When you call my daughter bossy, you might be potentially silencing a young women
Guess who gets called bossy a lot? Five-year-old girls. In particular, my five-year-old girl. And the ones calling her bossy? Usually they’re adults.
Sure, she has specific ideas about how games should be played. She loves to be a leader. She likes to choose which characters everyone gets to be, or make up rules about how things should be done. But I’ve also noticed that boys exhibiting the same behaviour aren’t usually labelled as “bossy.”
Whether that’s because expectations of girls' and boys' behaviour are different, or because girls generally are more bossy, I don’t know. I do know I’m sick of it.

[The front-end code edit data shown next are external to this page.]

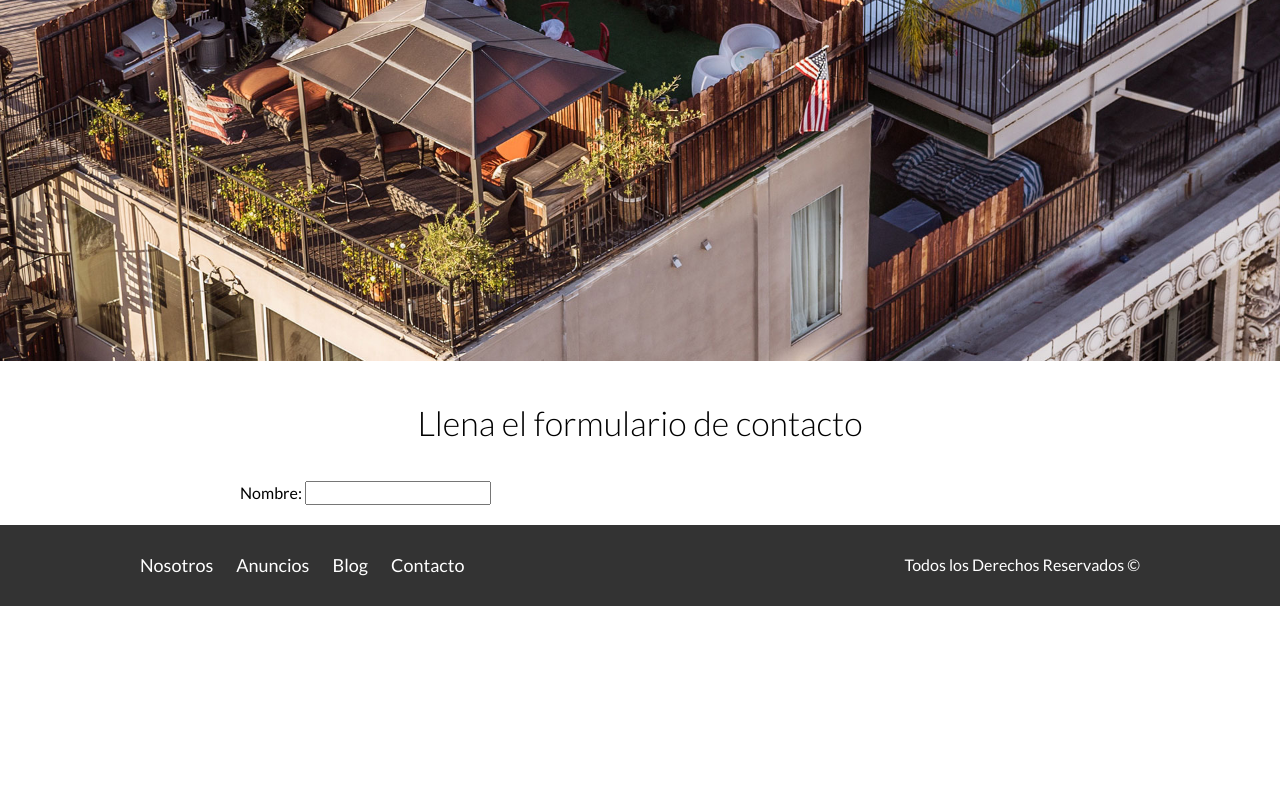
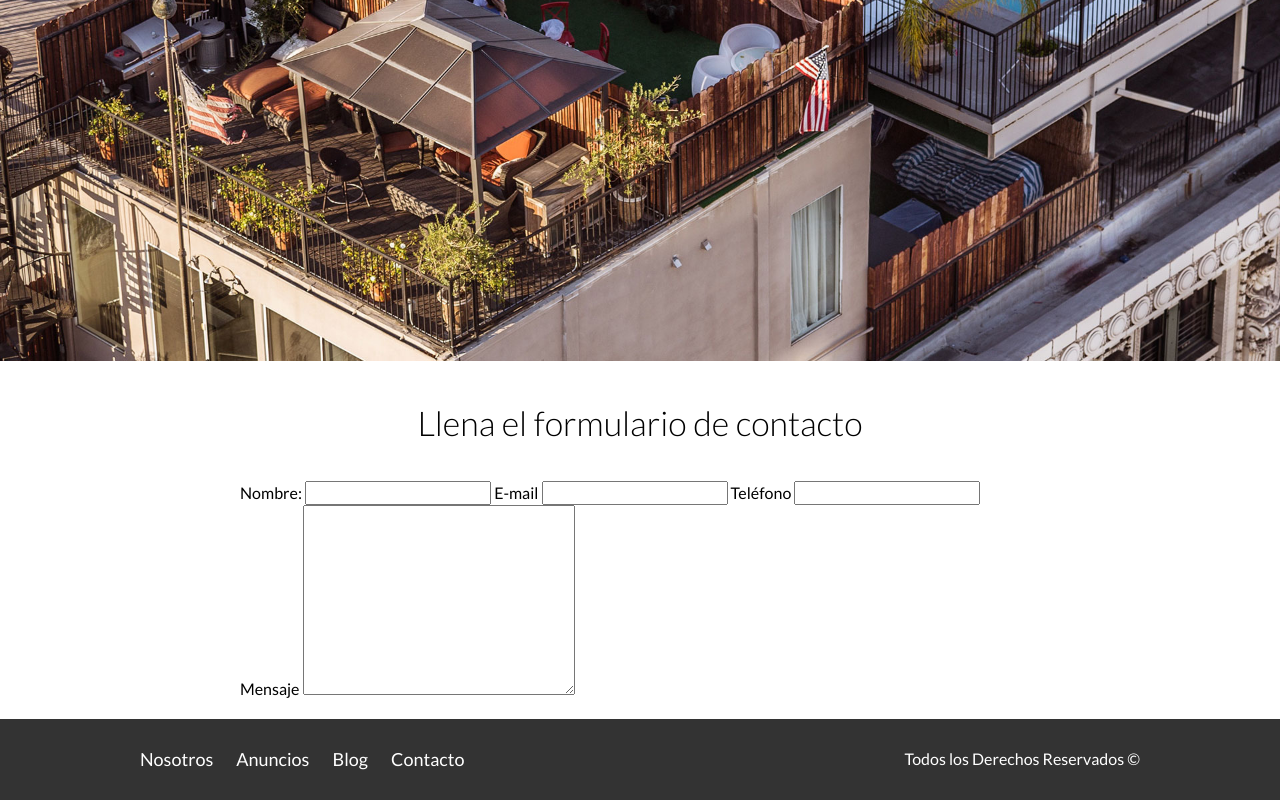
Before and after one commit to antommoreno/Bienes-Raices, a plain HTML site: page contacto.html in a window 1280 px wide. Shown: the part 491-1291 px from the top of the page. Before the commit the page ends 1097 px from the top, so only its background shows below. Drawn offline with Linux system fonts and the light colour scheme.

Commit message:
Contacto

```diff
--- a/contacto.html
+++ b/contacto.html
@@ -36,6 +36,15 @@
             <label for="Nombre">Nombre:</label>
             <input type="text" id="Nombre">
 
+            <label for="Email">E-mail</label>
+            <input type="email" id="Email">
+
+            <label for="Telefono">Teléfono</label>
+            <input type="number" id="Telefono">
+
+            <label for="Mensaje">Mensaje</label>
+            <textarea name="" id="Mensaje" cols="30" rows="10"></textarea>
+
         </form>
     </main>
 
```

I'm sick of how the word bossy is often thrown around, synonymous with other words that refer to someone having a commanding presence, like leader, loud or opinionated. I guess you could say my problem stems from the incorrect use of the word.
Girls who take on a leadership role are often told that they are being “bossy” and the negative connotations of the term suggest that bossy behaviour is bad. This negative association may lead to the conclusion that if a young girl wants to be liked, they should be less bossy. This teaches girls to be a little quieter and to back away from leadership roles out of fear of not fitting in.
And since a five-year-old isn't known for tactfulness, this impossible expectation can set them up for the confusing choice between being considered bossy or a pushover.
My approach: appreciate the leadership qualities that so many girls and women show without making them feel badly about it.